201804.16
3
6

The Retail Sales Shortage

Retail sales rose (seasonally adjusted) in March 2018 for the first time in four months. Related to last year’s big hurricanes and the distortions they produced, retail sales had surged in the three months following their immediate aftermath and now appear to be mean reverting toward what looks like the same weak pre-storm baseline. Exactly…

201804.09
Off
4

Substantial Revisions to Consumer Credit, But Residual Seasonality Remains

One of main elements of the true seasonal Q1 weakness, or what has been called residual seasonality, has been the embrace of revolving credit. The Federal Reserve’s statistics for consumer credit over the last two years has displayed a pronounced trend, especially at the end of last year. Americans had, it seemed, made heavy use…

201803.29
1
10

Scrooge’s Income ‘L’

We keep revisiting the concept of “residual seasonality” quite purposefully, even though on its face it is an absurd one.

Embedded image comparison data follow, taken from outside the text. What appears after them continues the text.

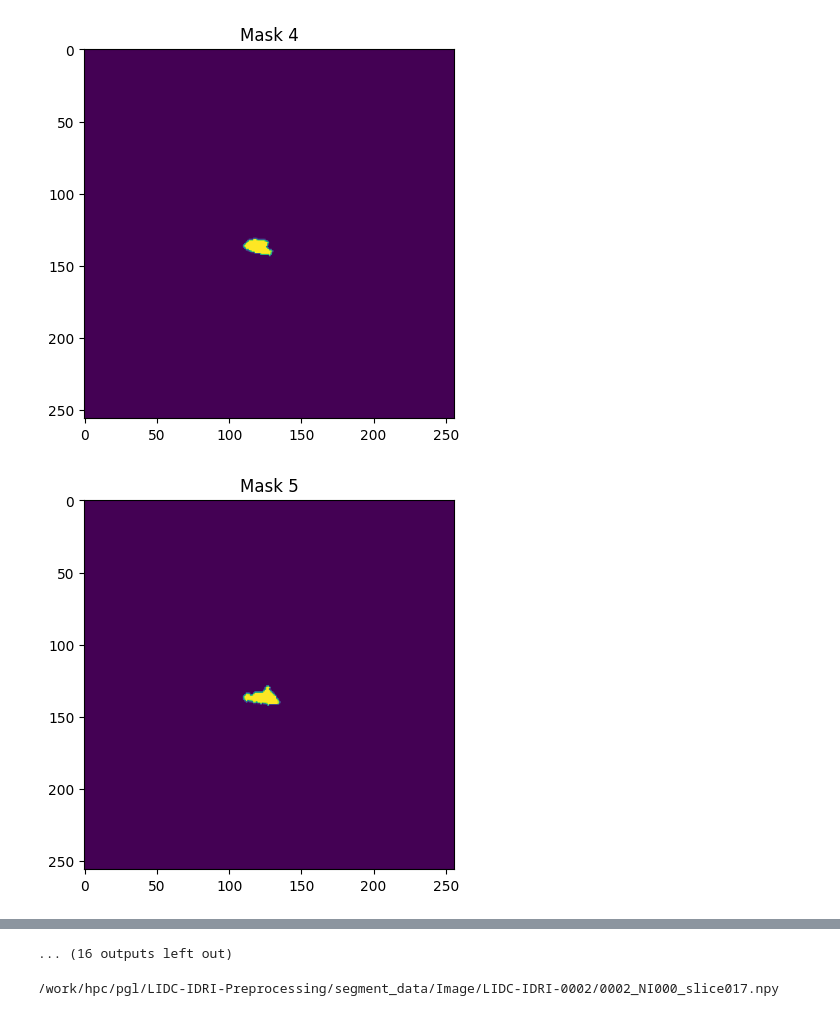
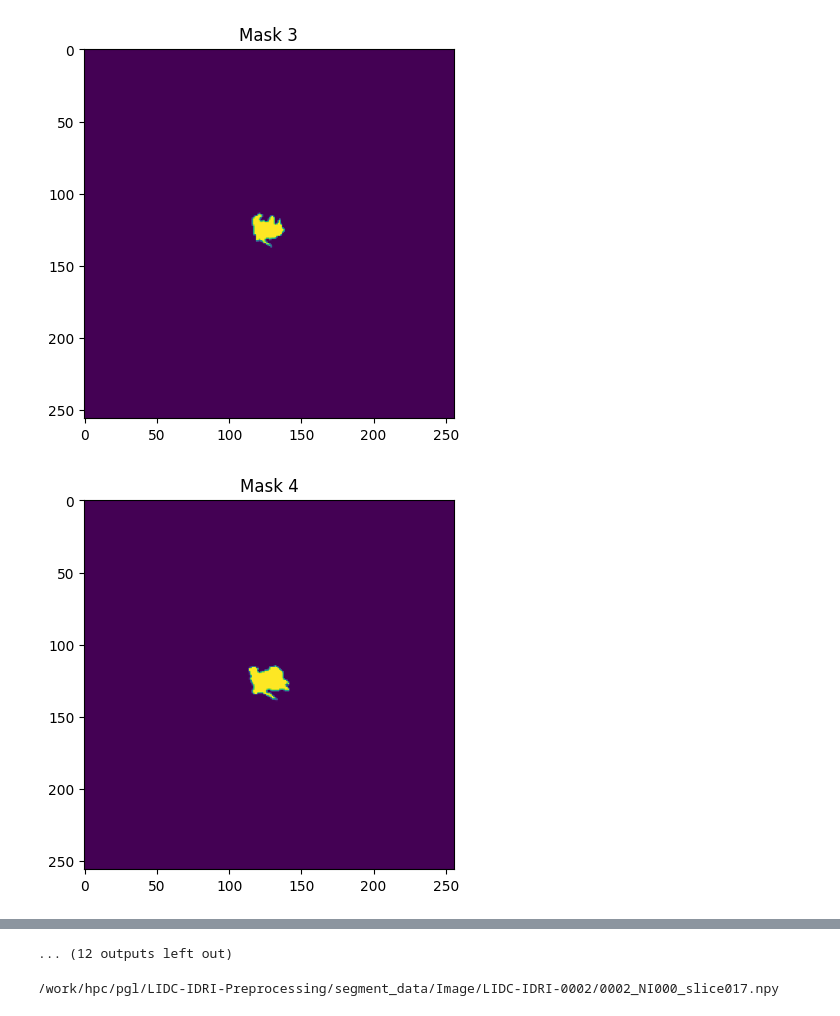
Before and after one commit to minhminh2k/Lung_Nodule_Segmentation, a Jupyter notebook: notebooks/data.ipynb, the cells around one changed output, grey strips where cells are left out. Drawn from its saved outputs; the diff is of its cells as text; code cells hidden in the pictures.

```diff
--- a/notebooks/data.ipynb
+++ b/notebooks/data.ipynb
@@ -36,7 +36,7 @@ for root, _, files in os.walk(nodule_dir):
         image_nodule_list.append(arr)
 
 
-for i, image_path in enumerate(image_nodule_list[2]):
+for i, image_path in enumerate(image_nodule_list[7]):
     # Đọc ảnh từ đường dẫn
     image = np.load(image_path).astype(np.uint8) * 255
 
@@ -45,6 +45,6 @@ for i, image_path in enumerate(image_nodule_list[2]):
 
     # Hiển thị ảnh
     plt.imshow(image.squeeze())
-    plt.title(f"Mask {i+1}")  # Thêm tiêu đề cho mỗi ảnh
+    plt.title(f"Mask {i}")  # Thêm tiêu đề cho mỗi ảnh
     plt.show()
 # %% [output]
@@ -54,2 +54,2 @@ for i, image_path in enumerate(image_nodule_list[2]):
-[figure, old version]
+[figure, new version]
-[figure, old version]
+[figure, new version]
@@ -63,4 +63,4 @@ for i, image_path in enumerate(image_nodule_list[2]):
-... (16 outputs left out)
+... (12 outputs left out)
 # %%
 nodule_dir = "/work/hpc/pgl/LIDC-IDRI-Preprocessing/segment_data/Image"
 clean_dir = "/work/hpc/pgl/LIDC-IDRI-Preprocessing/segment_data/Clean/Image"
```
Also changed, not shown: parts of 1 cell of this notebook, 8 other files.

It is in every way emblematic of the current state of Economics and the commentary derived from it. Residual seasonality is the kind of delusion that has become commonplace, a coping mechanism for an economy…

201803.08
8
5

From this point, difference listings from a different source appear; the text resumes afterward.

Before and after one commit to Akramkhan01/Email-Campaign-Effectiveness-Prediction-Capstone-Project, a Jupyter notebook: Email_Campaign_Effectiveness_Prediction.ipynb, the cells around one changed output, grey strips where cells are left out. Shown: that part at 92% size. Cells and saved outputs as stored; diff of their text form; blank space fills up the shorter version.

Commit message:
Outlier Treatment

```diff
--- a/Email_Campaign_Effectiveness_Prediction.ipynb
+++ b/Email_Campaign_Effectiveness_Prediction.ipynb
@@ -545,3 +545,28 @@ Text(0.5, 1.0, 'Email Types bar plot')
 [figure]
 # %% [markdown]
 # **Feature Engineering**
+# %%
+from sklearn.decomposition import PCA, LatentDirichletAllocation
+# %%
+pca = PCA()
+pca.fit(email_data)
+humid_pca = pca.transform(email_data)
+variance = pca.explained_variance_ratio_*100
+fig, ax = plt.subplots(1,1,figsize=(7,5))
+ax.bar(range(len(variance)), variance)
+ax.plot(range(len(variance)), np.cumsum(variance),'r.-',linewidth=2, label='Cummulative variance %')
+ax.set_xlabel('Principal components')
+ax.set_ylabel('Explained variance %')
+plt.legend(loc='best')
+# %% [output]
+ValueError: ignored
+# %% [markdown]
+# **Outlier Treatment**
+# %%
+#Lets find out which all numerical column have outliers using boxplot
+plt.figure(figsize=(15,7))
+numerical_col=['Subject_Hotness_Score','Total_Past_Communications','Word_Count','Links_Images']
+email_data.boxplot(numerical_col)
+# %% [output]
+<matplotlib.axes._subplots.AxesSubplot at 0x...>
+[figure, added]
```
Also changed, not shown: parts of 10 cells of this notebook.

Predictable Non-residual Seasonality

Our contention behind “residual seasonality” has always been that there is no residual but to some extent an understandable and easily explainable seasonal issue. Each Q1 appears to be unusually weak because, well, it is unusually weak. The reason is simply Christmas. Americans splurge for the holiday and then spend the first several months of…

201803.07
4
3

Really Looking For Inflation, Part 2

Continued from Part 1 What these unusually weak productivity estimates lean toward is, quite simply, the possibility the BLS has been overstating jobs gains for years. In early 2018, there is already the hint of just that problem in a 4.1% unemployment that doesn’t lead to any acceleration in wages and labor income. What it…

201803.07
2
3

Really Looking For Inflation, Part 1

Most people have been looking at Jerome Powell’s Chairmanship of the Federal Reserve as continuity, a comprehensive extension of Janet Yellen’s (and therefore Bernanke’s). This would by nature include all the nasty habits Chairman Yellen had picked up during her one term. At the top of that list is the word “transitory”, particularly how it…

201803.06
4
3

Questions Not of Success, But of the Effectiveness of Illusion

Last week, Bank of Japan Governor Haruhiko Kuroda unleashed a mini-controversy with remarks he now claims were taken somewhat out of context. On March 2, speaking before Japan’s parliament, the central banker sure sounded quite confident: Right now, the members of the policy board and I think that prices will move to reach 2 percent…

201802.21
4
5

Not At All The Inflation They’ve Been Hoping For

The National Association of Realtors is confused. The trade group for real estate professionals and salespeople just reported a significant drop in the level of resales for January 2018. After peaking at an annual pace of 5.72 million (revised) in November, existing home sales declined to 5.56 million (revised) in December and now just 5.38…

201802.20
2
7

The Einstein Stimulus Equation

The housing bubble began to reverse in the middle of 2006. Strangely, Economists presented with the possibility were almost uniformly confident that it wouldn’t matter. Forgetting the market and liquidity issues, even by the middle of 2007 it was clear the end of the housing bubble had already restrained economic growth. Confidence abounded anyway, largely…

201802.14
1
2

The Other Side of Harvey and Irma

Retail Sales in January 2018 rose by a little over 5% year-over-year. That followed sharp downward revisions to December, where in the biggest retail month of any calendar sales are now thought to have gained just 3.7%. Both of those rates are concerning, particularly the latter, given that almost all the gain was registered during…